[Opening EXERCISE INPUT section]
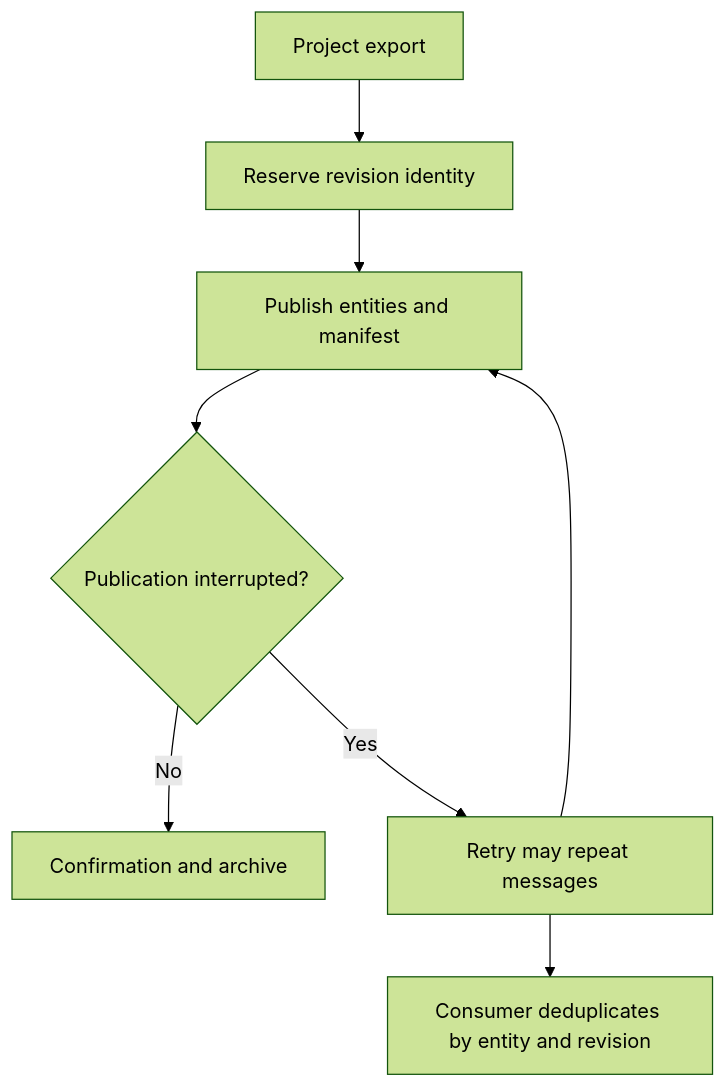
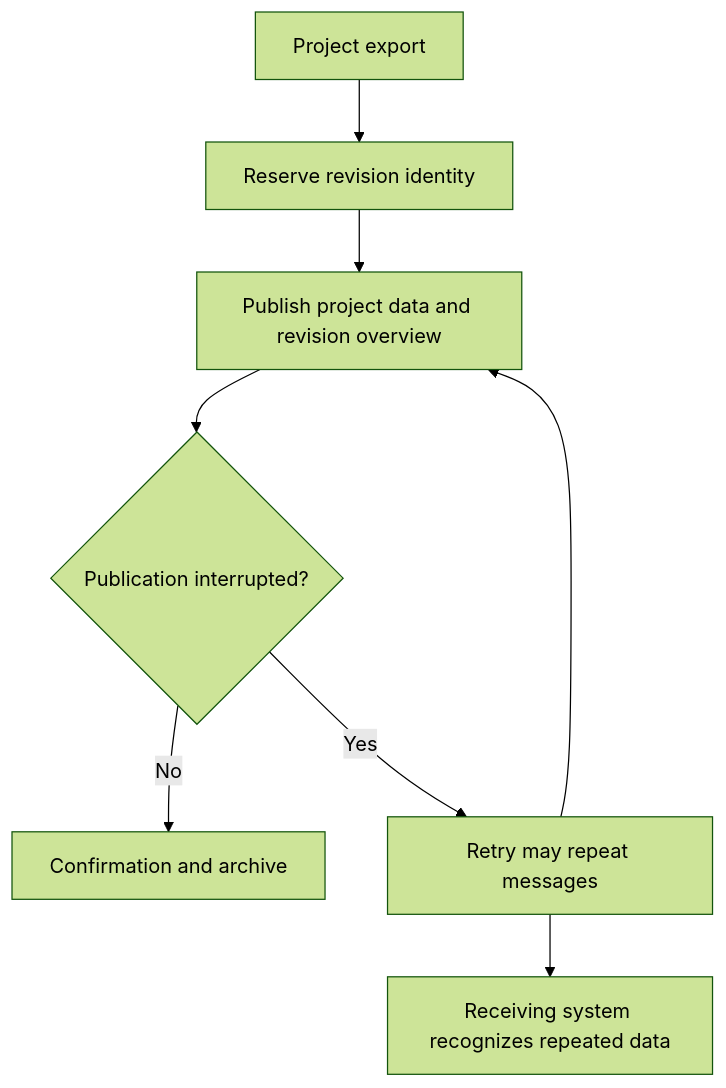
Before and after one commit to SheetMetalConnect/smc-mintlify: the second of 2 diagrams in qf2uns/workflow.mdx, drawn with Mermaid (forest theme). The commit also changed other lines of this file, not shown here.

Commit message:
docs: clarify QF2UNS feedback and retries

````diff
--- a/qf2uns/workflow.mdx
+++ b/qf2uns/workflow.mdx
@@ -29,10 +29,10 @@
 ```mermaid
 flowchart TB
   A["Project export"] --> B["Reserve revision identity"]
-  B --> C["Publish entities and manifest"]
+  B --> C["Publish project data and revision overview"]
   C --> D{"Publication interrupted?"}
   D -->|"No"| E["Confirmation and archive"]
   D -->|"Yes"| F["Retry may repeat messages"]
-  F --> G["Consumer deduplicates by entity and revision"]
+  F --> G["Receiving system recognizes repeated data"]
   F --> C
 ```
````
[Closing EXERCISE INPUT section]
> **DIRECTIONS FOR THIS TASK**: Repeat the records exactly but leave out the images.

> **OUTPUT**:
Before and after one commit to SheetMetalConnect/smc-mintlify: the second of 2 diagrams in qf2uns/workflow.mdx, drawn with Mermaid (forest theme). The commit also changed other lines of this file, not shown here.

Commit message:
docs: clarify QF2UNS feedback and retries

````diff
--- a/qf2uns/workflow.mdx
+++ b/qf2uns/workflow.mdx
@@ -29,10 +29,10 @@
 ```mermaid
 flowchart TB
   A["Project export"] --> B["Reserve revision identity"]
-  B --> C["Publish entities and manifest"]
+  B --> C["Publish project data and revision overview"]
   C --> D{"Publication interrupted?"}
   D -->|"No"| E["Confirmation and archive"]
   D -->|"Yes"| F["Retry may repeat messages"]
-  F --> G["Consumer deduplicates by entity and revision"]
+  F --> G["Receiving system recognizes repeated data"]
   F --> C
 ```
````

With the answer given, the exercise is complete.